Technology certainly changed the way we operate here at the newspaper now from how we operated when I started here in 1984.
For one thing, the number of people it takes to produce the weekly newspaper dropped as a result of speed.
When I started, a composing department included folk who made up ads using clip art, typesetting machines, paste-up boards and wax. Pica poles and X-Acto knives were tools of the trade. The department also included a day typesetter for news copy and some ad copy, and me, the night typesetter.
Back then, some of us worked through the nights Monday and Tuesday to get the paper hand-delivered to the printer by 5 a.m. Wednesday.
We used Compugraphic typesetting and photosetting machines — at that time a crucial advantage to newspapers in cost-effectiveness and speed over the previous hot-type method.
The screen on the typesetting machine was small. You could only see a few words at a time so your errors showed up later. This created punched tape — impossible to read — fed into a large machine that produced type on light-sensitive paper. The paper was then taken to the darkroom and run through a developer onto paste-up paper. Then, someone would proof your errors and these would be fixed by requiring the retyping of that one line again.
We worked in the two stone buildings to the west of Creekstone Inn, the composing, front desk, darkroom and bookkeeping in the east building; editorial, circulation and paste-up in the west building.
I worked there for about a year and then returned in 1987 as the front-desk person in charge of answering phones, classifieds, service directory and legals. Then, the co-publisher died a month later and by summer, the business was sold.
New owners brought in the first commercial Apple computers, I was sent to Pennsylvania to train and when I returned, operations were now in the computer age and we were off.
Compared to today, those original programs and computers were primitive. The mouse was a clutzy thing, the monitor displays were in black and white, and were limited in graphics, and storage capacity was laughable. A megabyte seemed enormous to us.
But none of us could see the future and we still can’t. So, we were thrilled with the capabilities compared to what we had before.
We didn’t know that advancements would eventually allow the paper to be sent to the printer via something called the internet. That we would be able to “build” pages without our trusty X-Acto knives and wax. Ironically, we had a Town Crier website as early as 1995.
Even as late as the early 2000s, we were still “pasting up” the newspaper, and driving it down to the printer in Riverside late, late Tuesday or very early Wednesday, then waiting until it was printed to load it into the truck and drive it back.

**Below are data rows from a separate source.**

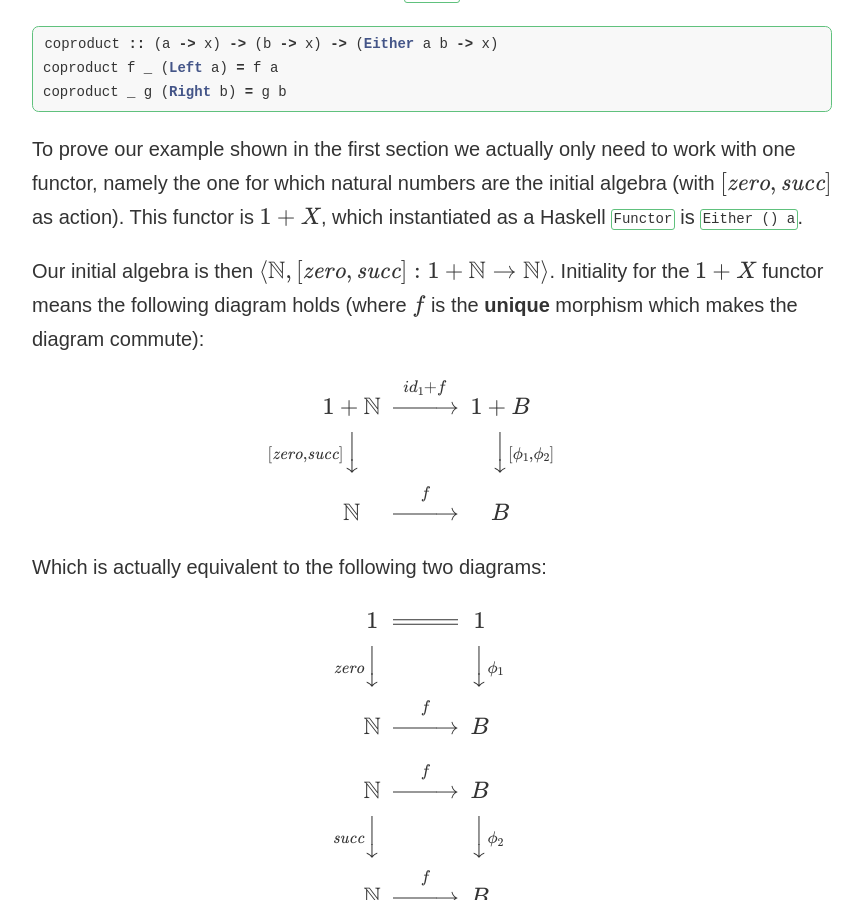
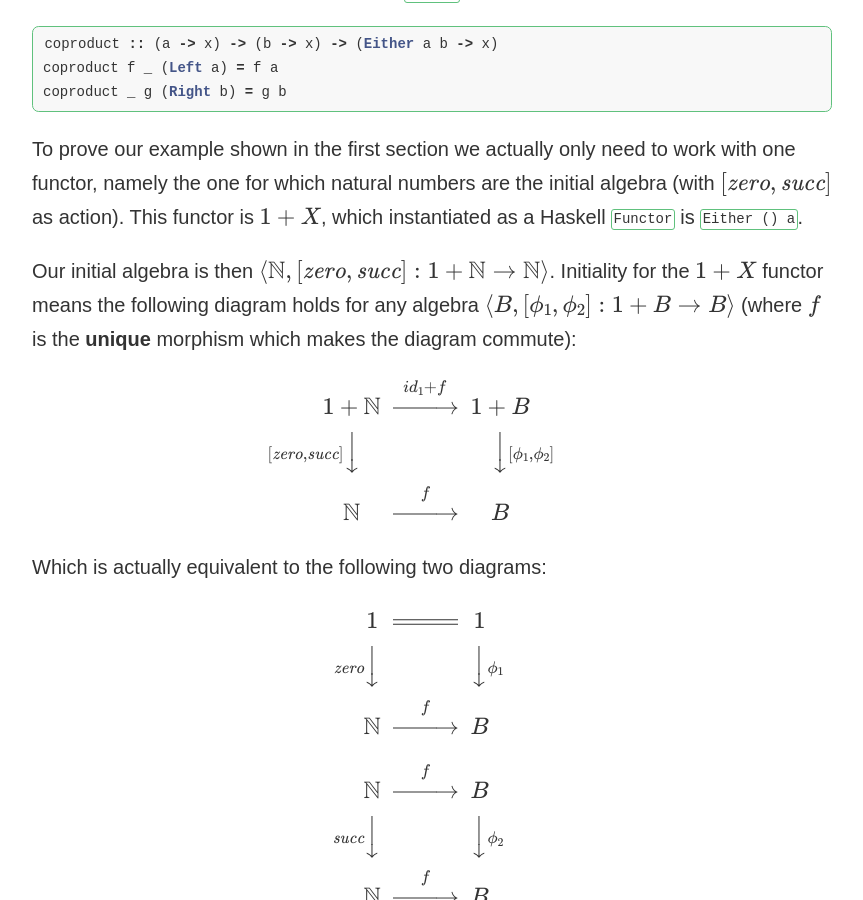
Before and after one commit to rubenpieters/rubenpieters.github.io, a Jekyll site: the page built from _posts/2017-08-23-induction-pointfree-1.md, in a window 1280 px wide and 900 px high, scrolled down 2907 px. Shown: the whole window, without its empty margins (208-1071 px from the left). Built offline with Jekyll 4.4.1, drawn with Linux system fonts in a browser that asks for light colours; formulas are drawn with MathJax 3.

Commit message:
small update pointfree post

```diff
--- a/_posts/2017-08-23-induction-pointfree-1.md
+++ b/_posts/2017-08-23-induction-pointfree-1.md
@@ -103,7 +103,7 @@ coproduct _ g (Right b) = g b
 
 To prove our example shown in the first section we actually only need to work with one functor, namely the one for which natural numbers are the initial algebra (with $[\mathit{zero}, \mathit{succ}]$ as action). This functor is $1 + X$, which instantiated as a Haskell `Functor` is `Either () a`.
 
-Our initial algebra is then $\langle\mathbb{N}, [\mathit{zero}, \mathit{succ}] : 1 + \mathbb{N} \rightarrow \mathbb{N} \rangle$. Initiality for the $1 + X$ functor means the following diagram holds (where $f$ is the **unique** morphism which makes the diagram commute):
+Our initial algebra is then $\langle\mathbb{N}, [\mathit{zero}, \mathit{succ}] : 1 + \mathbb{N} \rightarrow \mathbb{N} \rangle$. Initiality for the $1 + X$ functor means the following diagram holds for any algebra $\langle B, [\phi_1, \phi_2] : 1 + B \rightarrow B \rangle$ (where $f$ is the **unique** morphism which makes the diagram commute):
 
 $$
 \begin{CD}
```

Now, the paper is to the printer before 3 p.m. Tuesday. These printer deadlines would never have worked in the old days for TC staff but even the printer’s technology is computerized and far more advanced than before.
As we speak, a bunch of eggheads are out there now creating advancements we would never dream of that will change how we publish the Town Crier even next year. Right now, Jack’s just content with the little trailer and I’m happy the network didn’t crash.
Becky Clark, Editor